Commercial Litigation – Be Careful when "Concluding" Settlement Negotiations
BE CAREFUL WHEN “CONCLUDING” SETTLEMENT NEGOTIATIONS
The recent superior court judgment serves as a timely reminder that a party to litigation who intends a settlement offer to be “subject to contract” should expressly say so in order to avoid the risk of being bound to the agreement reached during the informal settlement communications or to an exchange of emails between lawyers.
The legal decision concerned an exchange of emails between the lawyers of parties which followed a failed mediation. Even though the mediation had failed, settlement negotiations between the lawyers continued. About one week before the trial, the plaintiffs’ lawyers accepted by email a settlement offer sent by the lawyers for the defendant which focused only on the sum to be paid to the plaintiffs. The plaintiffs’ lawyer said in the response email that he would send a draft consent order. The defendant’s lawyer responded with the words “noted, with thanks” in a further email in response.
However, the lawyer for the defendant received not only the draft consent order but a detailed settlement and release agreement which included an indemnity in favour of the defendant in the event of any third party claims. The plaintiffs refused to sign the indemnity release.
The plaintiffs then argued that the exchange of emails between the lawyers for the parties in fact constituted settlement of the dispute at law. The defendant denied that any settlement had taken place.
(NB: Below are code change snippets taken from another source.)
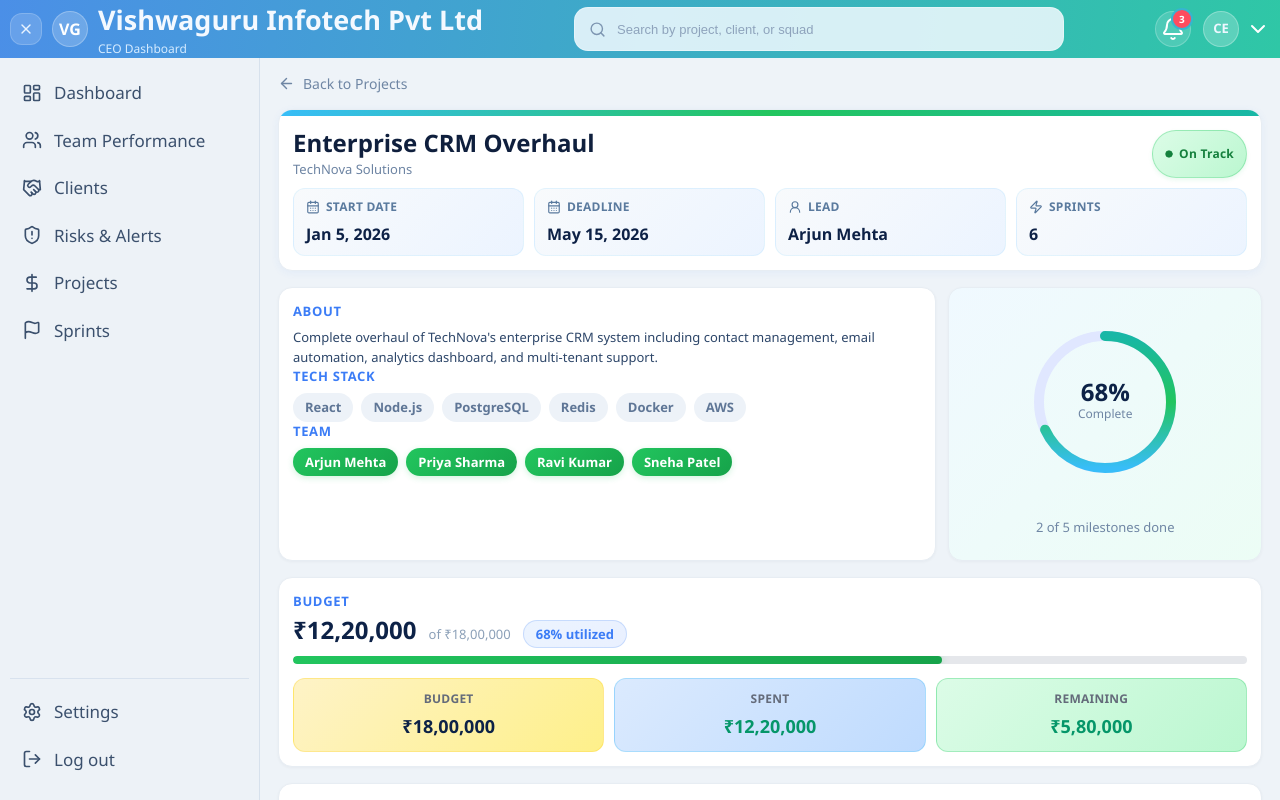
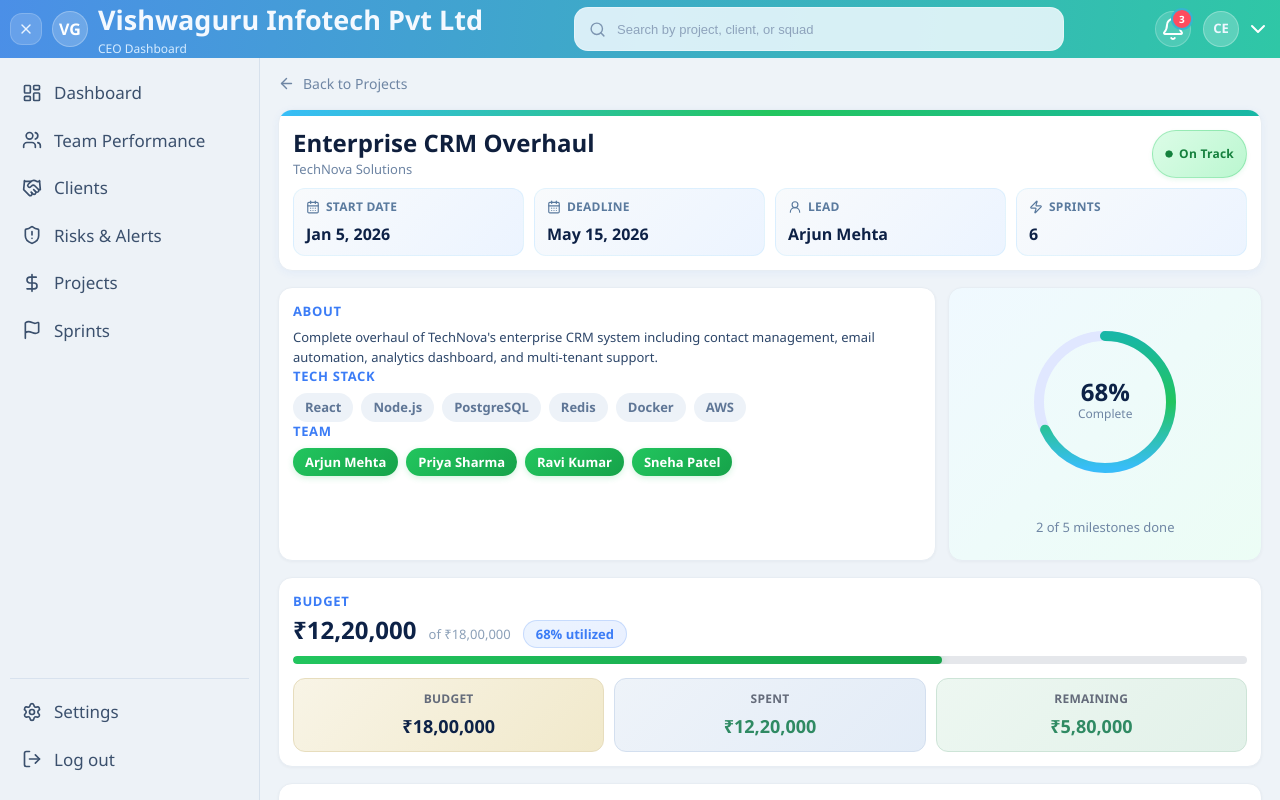
Before and after one commit to Tanu123T/CEODashboard, a React (Vite) app in the folder ceodashboard/: page /projects/1 in a window 1280 px wide. Built offline with nearby package versions, Linux system fonts and the light colour scheme.

Commit message:
color theme

```diff
--- a/ceodashboard/src/pages/Project/project.css
+++ b/ceodashboard/src/pages/Project/project.css
@@ -514,18 +514,18 @@
 }
 
 .budget-stat-grid article:nth-child(1) {
-  background: linear-gradient(135deg, #fef3c7 0%, #fef08a 100%);
-  border-color: rgba(250, 204, 21, 0.3);
+  background: linear-gradient(135deg, #f8f4e6 0%, #f1e9cb 100%);
+  border-color: #e7ddbd;
 }
 
 .budget-stat-grid article:nth-child(2) {
-  background: linear-gradient(135deg, #dbeafe 0%, #bfdbfe 100%);
-  border-color: rgba(56, 189, 248, 0.3);
+  background: linear-gradient(135deg, #eef3f9 0%, #e3ecf7 100%);
+  border-color: #d3dfef;
 }
 
 .budget-stat-grid article:nth-child(3) {
-  background: linear-gradient(135deg, #dcfce7 0%, #bbf7d0 100%);
-  border-color: rgba(34, 197, 94, 0.3);
+  background: linear-gradient(135deg, #edf7f1 0%, #e2f1e9 100%);
+  border-color: #cde4d7;
 }
 
 .budget-stat-grid p {
@@ -545,7 +545,7 @@
 }
 
 .green-text {
-  color: #059669 !important;
+  color: #2f8a63 !important;
 }
 
 .milestone-list {
```
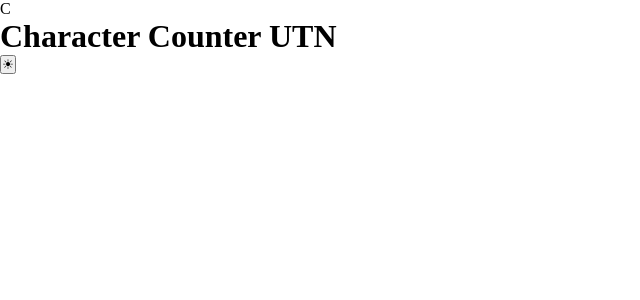
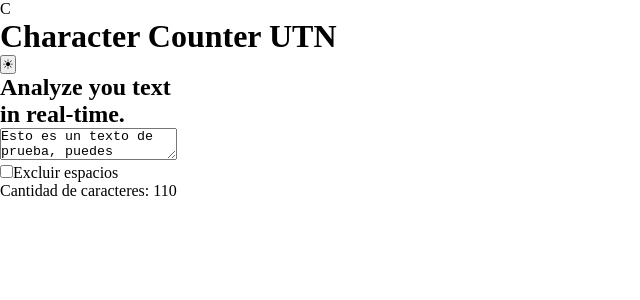
Before and after one commit to SofiaDeAlessandre/character-counter-utn, a React (Vite) app: page / in a window 1280 px wide. Shown: the top 300 px of the page, without its empty margins (0-640 px from the left). Built offline with nearby package versions, Linux system fonts and the light colour scheme.

Commit message:
add: textarea and regex

```diff
--- a/src/App.jsx
+++ b/src/App.jsx
@@ -1,11 +1,38 @@
-import { Header } from "./components/Header.jsx"
+import { useState } from "react";
+import { Header } from "./components/Header.jsx";
 
-function App() {
-   return (
-      <main>
-        <Header/>
-      </main>
-   )
-}
+const App = () => {
+  const [text, setText] = useState(
+    "Esto es un texto de prueba, puedes borrarlo, modificarlo o comprobar que ña app está funcionando correctamente",
+  );
+ const [excludeSpaces, setExcludeSpaces] = useState(false)
 
-export { App }
+ const characters = excludeSpaces ? text.replace(/\s/g, "").length : text.length
+
+  return (
+    <main>
+      <Header />
+      <h2>
+        Analyze you text <br />
+        in real-time.
+      </h2>
+      <textarea
+        placeholder="Escribe tu texto..."
+        onChange={(e) => setText(e.target.value)}
+        value={text}
+      ></textarea>
+      <div>
+        <label>
+          <input
+           type="checkbox"
+           checked={excludeSpaces}
+          onChange={() => setExcludeSpaces(!excludeSpaces)}/>
+          Excluir espacios
+        </label>
+      </div>
+      <p>Cantidad de caracteres: {characters}</p>
+    </main>
+  );
+};
+
+export { App };
```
The defendant argued that the parties had agreed to a two-stage process. The first step was to agree the sum of money the plaintiffs would accept. This had been agreed but this payment was subject to a contract which depended upon the parties agreeing to a detailed settlement agreement as the second step.
Ultimately, the court decided that the parties had reached the concluded agreement on the terms of the email exchange. This email exchange was neither explicitly nor impliedly made “subject to contract” which is lawyer-language to mean that no legal agreement has in fact been reached and that the parties must set out their in-principle agreement in a detailed written contract.
The court decided that the offer the plaintiffs had accepted was not express to be subject to contract and could not be construed as including any such qualification. The court held that the plaintiffs and the defendant had mutually intended to reach a final and binding settlement on the exchange of emails via their lawyers when the entire course of negotiations was considered.
Importantly, the defendant had made no attempt to preserve its position relating to third party claims during the negotiations. Seen in this light, the defendant’s lawyers response of “noted, with thanks” clearly indicated that no further terms had to be considered or agreed between the parties.
The moral of this case is that it is best to leave nothing to chance or to an implicit understanding. When conducting settlement negotiations by email or by other correspondence, it is best that all negotiations should be headed “subject to contract” if the parties intend to enter into a formal written contract at a later date.
Judicate Lawyers can provide expert advice in relation to the conduct of commercial litigation and can assist businesses with timely and cost-effective dispute resolution processes.
This article is intended only to provide a summary of the subject matter covered. It does not purport to be comprehensive or to render legal advice. No reader should act on the basis of any matter contained in this article without first obtaining specific professional advice.
For any further information concerning this article, please contact Michael Pickering, Principal, Judicate Lawyers – Barristers and Solicitors of Unit 11 / 233 Cardigan Street, Carlton, Victoria, 3053. His contact details are as follows: